About Riddarholm Church
Riddarholm Church (Riddarholmskyrkan) is one of Stockholm’s oldest buildings, with parts of this imposing historic structure having been built in 1270 and completed in around 1300.
History of Riddarholm Church
The church originally belonged to a medieval greyfriars monastery, but following the Reformation in the 16th century, it was transformed into a Lutheran church and the monastery was closed. THe congregation was dissolved in 1807, and since then it has been used solely for commemorative and burial purposes.
Ever since King Magnus Ladulås, who died in 1290, was buried there, Riddarholm Church has been the site in which most of Sweden’s royal family have been laid to rest. Amongst those found at Riddarholm Church are Karl Knutsson Bonde, Gustav II Adolf, Adolf Fredrik, Gustaf III, Gustav IV Adolf and Karl XIII. Some of their tombs and burial chambers are open to the public, whilst others are closed. In fact, the only former monarch not buried at Riddarholm Church up to the mid-20th century was Queen Christina.
A particular highlight of the church is the Bernadotte Chapel, with its beautifully ornate decoration.
Riddarholm Church today
Riddarholm Church is primarily open to the public in the summer and a guided tour is included in the ticket price. Tours take place at noon daily in English during the open months and last around 45 minutes. Look out for the extensive programme of concerts and check the website for unannounced and seemingly random closures: they’re pretty common. Hours are shorter in the winter.

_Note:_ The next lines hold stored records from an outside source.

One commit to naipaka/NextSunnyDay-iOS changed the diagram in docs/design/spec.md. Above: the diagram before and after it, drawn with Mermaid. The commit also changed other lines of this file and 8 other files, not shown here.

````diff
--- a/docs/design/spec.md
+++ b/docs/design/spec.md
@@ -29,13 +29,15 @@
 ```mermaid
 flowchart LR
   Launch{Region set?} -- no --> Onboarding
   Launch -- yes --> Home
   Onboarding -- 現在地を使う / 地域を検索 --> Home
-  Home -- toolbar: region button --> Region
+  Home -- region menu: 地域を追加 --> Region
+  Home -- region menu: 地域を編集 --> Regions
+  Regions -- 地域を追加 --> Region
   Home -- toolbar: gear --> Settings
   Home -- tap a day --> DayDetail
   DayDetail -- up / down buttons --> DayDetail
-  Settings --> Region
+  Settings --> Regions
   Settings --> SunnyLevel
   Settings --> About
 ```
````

While you’re wandering around, look out for the coats of arms of the Royal Order of the Seraphim on the walls of the church – they’re erected when a knight dies and the day the funeral takes place the bells ring at Riddarholm non-stop for one hour.
Getting to Riddarholm Church

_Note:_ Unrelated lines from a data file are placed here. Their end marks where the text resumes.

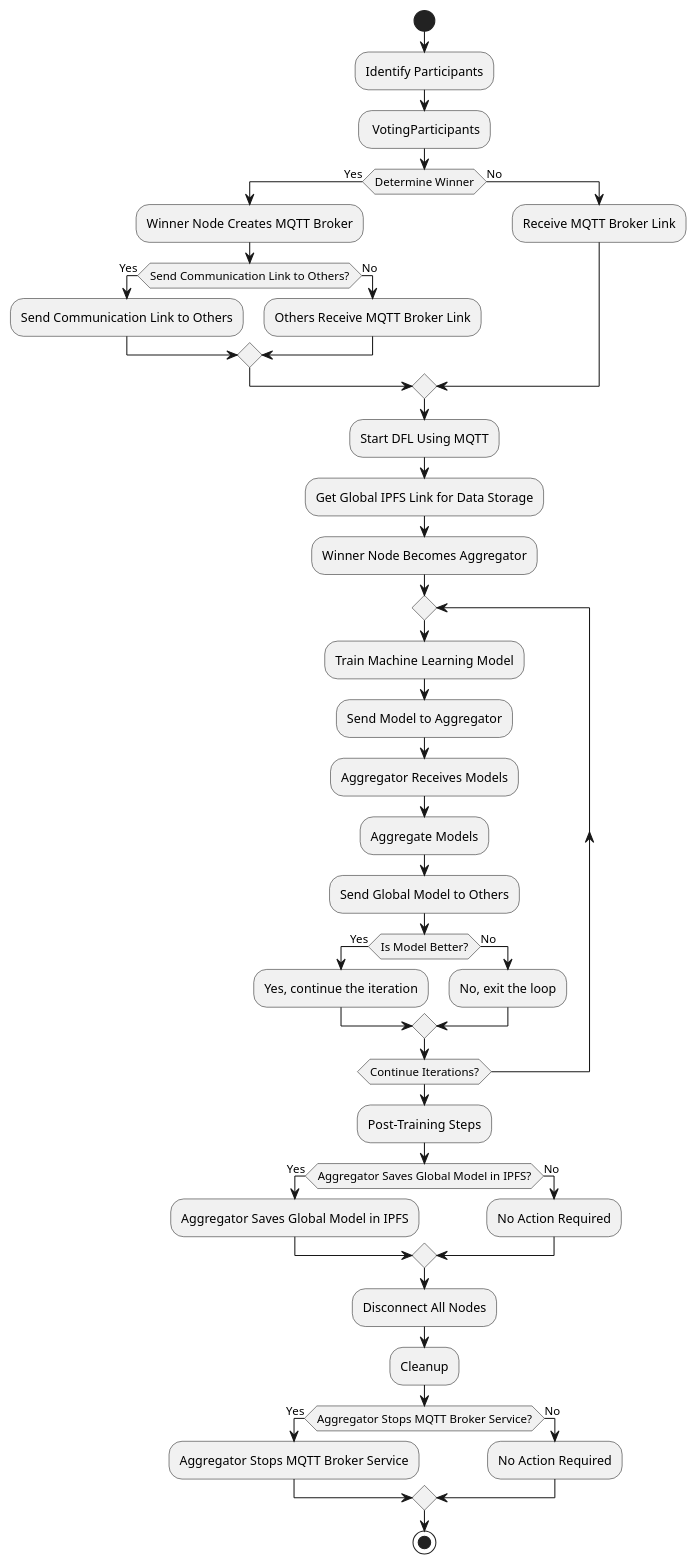
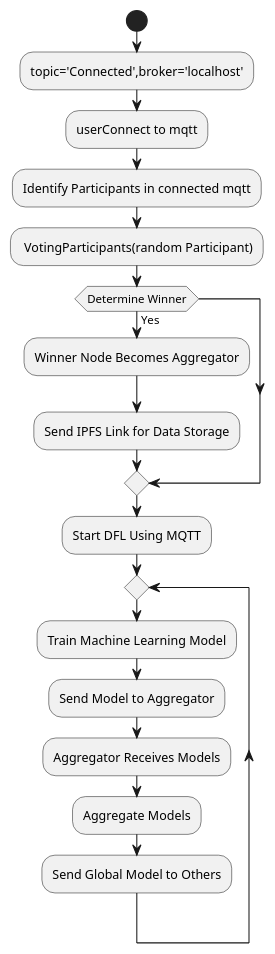
One commit to bayesianinstitute/FL_Mock changed the diagram in doc/flow.puml. Above: the diagram before and after it, drawn with PlantUML. The commit also changed 1 other file, not shown here.

Commit message:
test identify

```diff
--- a/doc/flow.puml
+++ b/doc/flow.puml
@@ -1,48 +1,23 @@
 @startuml
 start
-:Identify Participants;
-: VotingParticipants;
+:topic='Connected',broker='localhost';
+:userConnect to mqtt;
+:Identify Participants in connected mqtt;
+: VotingParticipants(random Participant);
 if (Determine Winner) then (Yes)
-  :Winner Node Creates MQTT Broker;
-  if (Send Communication Link to Others?) then (Yes)
-    :Send Communication Link to Others;
-  else (No)
-    :Others Receive MQTT Broker Link;
-  endif
-else (No)
-  :Receive MQTT Broker Link;
+  :Winner Node Becomes Aggregator;
+  :Send IPFS Link for Data Storage;
+
 endif
 :Start DFL Using MQTT;
-:Get Global IPFS Link for Data Storage;
-:Winner Node Becomes Aggregator;
+
+
 
 repeat
   :Train Machine Learning Model;
   :Send Model to Aggregator;
   :Aggregator Receives Models;
   :Aggregate Models;
   :Send Global Model to Others;
-  
-  if (Is Model Better?) then (Yes)
-    :Yes, continue the iteration;
-  else (No)
-    :No, exit the loop;
-  endif
 
-repeat while (Continue Iterations?);
-
-:Post-Training Steps;
-if (Aggregator Saves Global Model in IPFS?) then (Yes)
-  :Aggregator Saves Global Model in IPFS;
-else (No)
-  :No Action Required;
-endif
-:Disconnect All Nodes;
-:Cleanup;
-if (Aggregator Stops MQTT Broker Service?) then (Yes)
-  :Aggregator Stops MQTT Broker Service;
-else (No)
-  :No Action Required;
-endif
-stop
 @enduml
```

Riddarholm is on Riddarholmen – it’s most easily accessed via Gamla Stan metro station. Buses 3 and 53 stop at Riddarhustorget bus stop, and there’s also a ferry port a short walk away.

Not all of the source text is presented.